"Now we've got Bush talking about taking flights to Mars, which is going to cost billions of dollars, but we don't do anything to get our cars to work with engines that get 100 miles per gallon or don't use oil at all. That is very much within range -- a much easier task to accomplish than getting to the moon in ten years. And yet we just don't show the will to go out and get it done. That's the hard truth about what's going on in this country. We don't go after the tough, hard issues any longer as a nation and try to get that squared away."
Even though Bush's talk of Mars has subsided, Kennedy has a point. With gas prices at the pump going down, I'm not sure if we have the political will for a government funded initiative to reduce our dependency on foreign oil. Still, the feds have scientists and engineers already that they're not funding.

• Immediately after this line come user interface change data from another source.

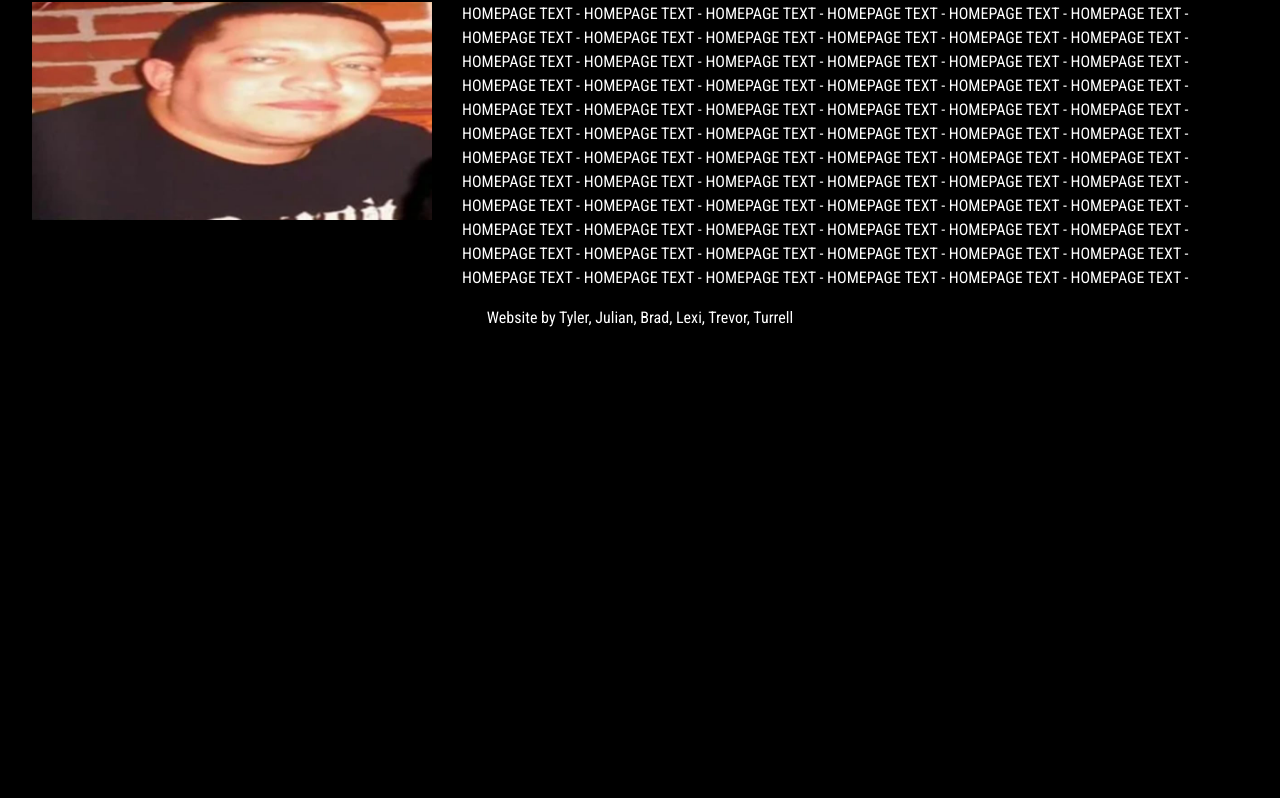
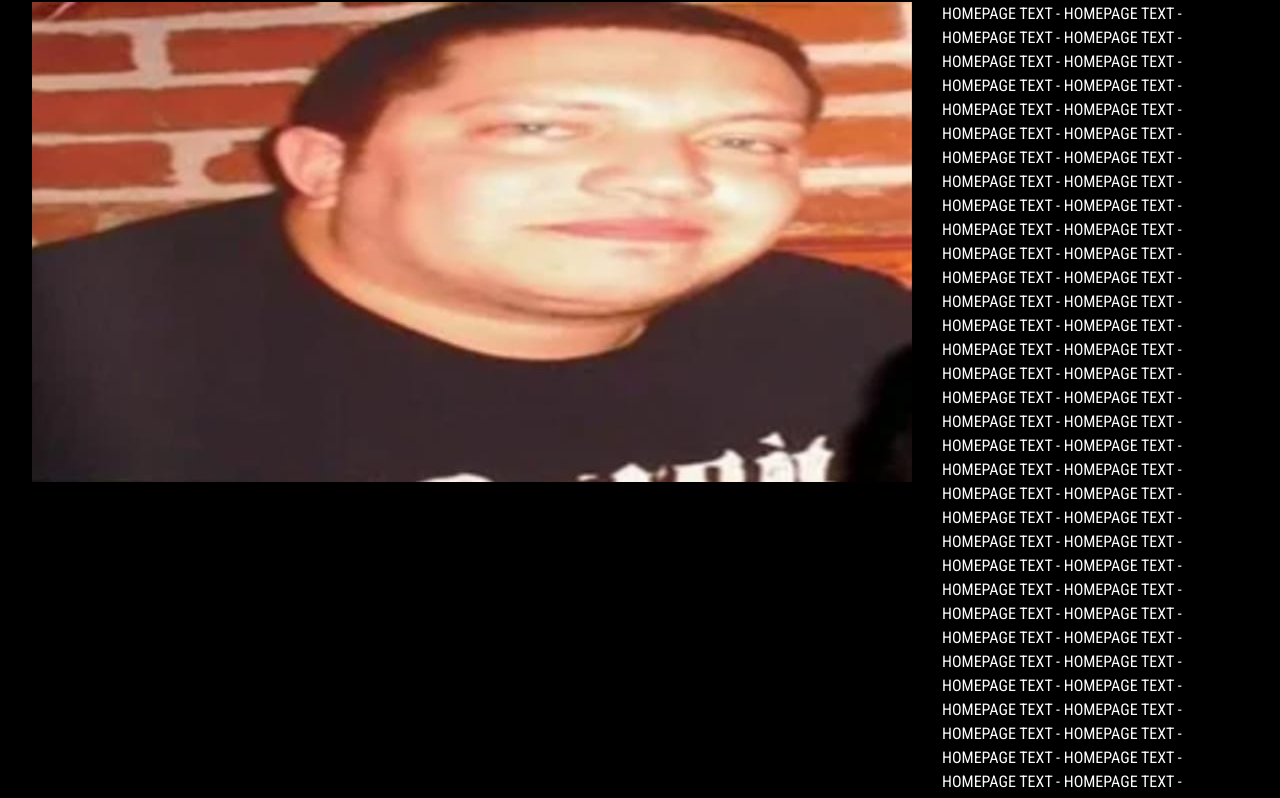
Before and after one commit to JONESJULIANPROF/SelfOrganizingTeams, a plain HTML site: page index.html in a window 1280 px wide. Shown: the part 246-1044 px from the top of the page. Before the commit the page ends 800 px from the top, so only its background shows below. Drawn offline with nearby package versions, Linux system fonts and the light colour scheme.

Commit message:
Update style.css

```diff
--- a/style.css
+++ b/style.css
@@ -56,3 +56,9 @@ h4
   font-size: 1.3em;
 
 }
+
+img {
+  width: auto ;
+  max-width: 100% ;
+  height: auto ;
+}
```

What's wrong with putting them to work developing technologies that increase fuel efficiency?

Deb Goldberg in Belmont

On Tuesday, I infiltrated the Belmont Democratic Town Committee to see Lieutenant Governor Candidate Deborah Goldberg and Gubernatorial Candidate Deval Patrick. Patrick was impressive as always, and the room was packed by the time he started his talk. Goldberg was on before him and I had not seen her speak since the May convention, so I was interested to see what she has to offer. She spent the bulk of her time talking about local issues, which was a bit of a contrast from the other candidates. She drew heavily on her experiences as a Selectman in Brookline. That's a good way, I think, to make a quick connection with people who are involved in local politics -- DTC members, perhaps. As of last week, Goldberg was the only LG candidate who spoke the language of local government.

Of course, now that Worcester Mayor Tim Murray is in the LG race, that advantage disappears. Who's a better voice for Massachusetts cities and towns? A former Selectman from Brookline or the Mayor of the state's second biggest city? Sure, a city like Worcester has different concerns than many of the Commonwealth's smaller towns, but the big issues -- crime, development, budgeting -- are similar throughout Massachusetts. My hunch is that Murray's entry into the race pushes Goldberg from the candidate with local experience to the candidate who can self fund. Sometimes that's enough, particularly for a low-profile/low-stakes race like LG, but I'm sure Goldberg would rather be known for her experience than her pocketbook.

It's definitely too early to make any predictions on the Lieutenant Governor's race. The field is crowded with candidates that have little by the way of statewide name recognition, and there's always the chance that the gubernatorial candidates will make their favorites known. It will be interesting to see which of them has the best caucus organization come February to ensure a place on the ballot.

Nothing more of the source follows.